WASHINGTON -- U.S. exports of gasoline, diesel and other oil-based fuels are soaring, putting the nation on track to be a net exporter of petroleum products in 2011 for the first time in 62 years, reported the Wall Street Journal.
A combination of booming demand from emerging markets and faltering domestic activity means the United States is exporting more fuel than it imports, upending the historical norm.
According to data released by the U.S. Energy Information Administration (EIA) on Tuesday, the United States sent abroad 753.4 million barrels of everything from gasoline to jet fuel in the first nine months of this year, while it imported 689.4 million barrels.
That the nation is shipping out more fuel than it brings in is significant because it has for decades been a voracious energy consumer, said the report. It took in huge quantities of not only crude oil from the Middle East but also refined fuels from Europe, Latin America and elsewhere to help run its factories and cars.
As recently as 2005, the United States. imported nearly 900 million barrels more of petroleum products than it exported. Since then the deficit has been steadily shrinking until finally disappearing last fall, and analysts say the country will not lose its "net exporter" tag anytime soon.
"It looks like a trend that could stay in place for the rest of the decade," Dave Ernsberger, global director of oil at Platts, which tracks energy markets, told the newspaper. "The conventional wisdom is that U.S. is this giant black hole sucking in energy from around the world. This changes that dynamic."
The growth in exports is part of a "transformation of the energy system," Ed Morse, global head of commodity research at Citigroup Inc., told the paper "It's the beginning signs of a process that will continue for the next decade and will point toward energy independence."
The shift is one of the clearest demonstrations of the diverging fates of the United States and emerging market economies. While the United States labors under stubbornly high unemployment and sluggish growth, emerging-market economies are growing strongly, bolstering demand for fuel, the report said.

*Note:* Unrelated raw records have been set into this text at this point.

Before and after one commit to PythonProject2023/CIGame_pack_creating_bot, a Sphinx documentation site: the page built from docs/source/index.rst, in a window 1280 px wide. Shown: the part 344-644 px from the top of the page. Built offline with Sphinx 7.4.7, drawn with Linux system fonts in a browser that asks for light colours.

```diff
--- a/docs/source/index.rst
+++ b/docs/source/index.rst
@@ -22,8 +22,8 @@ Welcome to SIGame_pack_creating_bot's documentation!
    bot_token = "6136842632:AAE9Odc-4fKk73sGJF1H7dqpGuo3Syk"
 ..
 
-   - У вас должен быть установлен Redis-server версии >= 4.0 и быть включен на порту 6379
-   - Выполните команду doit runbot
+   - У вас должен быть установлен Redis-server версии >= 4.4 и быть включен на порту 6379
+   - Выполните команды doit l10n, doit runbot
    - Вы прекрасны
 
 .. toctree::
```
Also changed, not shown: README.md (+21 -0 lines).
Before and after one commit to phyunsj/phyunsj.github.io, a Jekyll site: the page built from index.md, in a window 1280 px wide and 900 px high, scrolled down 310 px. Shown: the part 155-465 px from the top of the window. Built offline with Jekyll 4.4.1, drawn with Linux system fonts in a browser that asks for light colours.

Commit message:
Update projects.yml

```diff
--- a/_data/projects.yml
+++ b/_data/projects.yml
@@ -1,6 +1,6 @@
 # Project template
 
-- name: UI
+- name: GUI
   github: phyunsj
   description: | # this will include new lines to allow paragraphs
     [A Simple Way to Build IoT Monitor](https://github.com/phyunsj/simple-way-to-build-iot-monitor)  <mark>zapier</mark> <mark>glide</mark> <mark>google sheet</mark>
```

U.S. customers have been pulling back in part because an anemic economic recovery has left millions still looking for work. In August, U.S. drivers burned 7.7% less gasoline than four years earlier, when gasoline usage peaked. Production of ethanol made from corn has also ramped up dramatically in recent years, cutting into the need for other fuels.
Now, "we're not using as much," James Beck, an analyst at the EIA, told the paper. "Prior to 2008, basically anything we produced, we used."
But U.S. drivers aren't seeing much benefit in the form of lower prices because refineries on the Gulf Coast are shipping much of their output to places where demand is strong, keeping prices high.
Also adding to the U.S. exporting firepower: Refineries are more efficient, giving them an edge over older facilities in Europe. New drilling methods are boosting U.S. oil production, helping ensure steady supplies of raw material for refiners to process, the report said.
For decades through World War II, the United States was a net exporter of petroleum products, with sales reaching a high of 126 million barrels in 1944. The country then became a net importer in 1950, and grew increasingly dependent on foreign supply in the 1960s. Net imports peaked just above a billion barrels in 1973, the year domestic oil prices spiked amid the Arab oil embargo. After falling off in the 1980s and 1990s, net imports spiked again in the middle of the last decade before tapering recently.
To be sure, the balance could shift back relatively quickly. If the U.S. economy were to rebound sharply, domestic need for fuels refined from crude oil could also shoot back up, which could increase crude import demand. In addition, U.S. refineries could lose customers if foreign economies falter, sending the United States back to being a net importer, added the report.
Meanwhile, export demand is boosting corporate profits for oil majors, such as Exxon and Royal Dutch Shell PLC, and major U.S. refining firms, such as Valero Energy Corp. and Marathon Petroleum Corp.
"Unless there is a recession around the world, we're going to be exporting for quite some time," Mike Loya, head of Americas for Swiss energy-trading firm Vitol Group, which moves more than five million barrels of crude oil and petroleum products every day, told the Journal.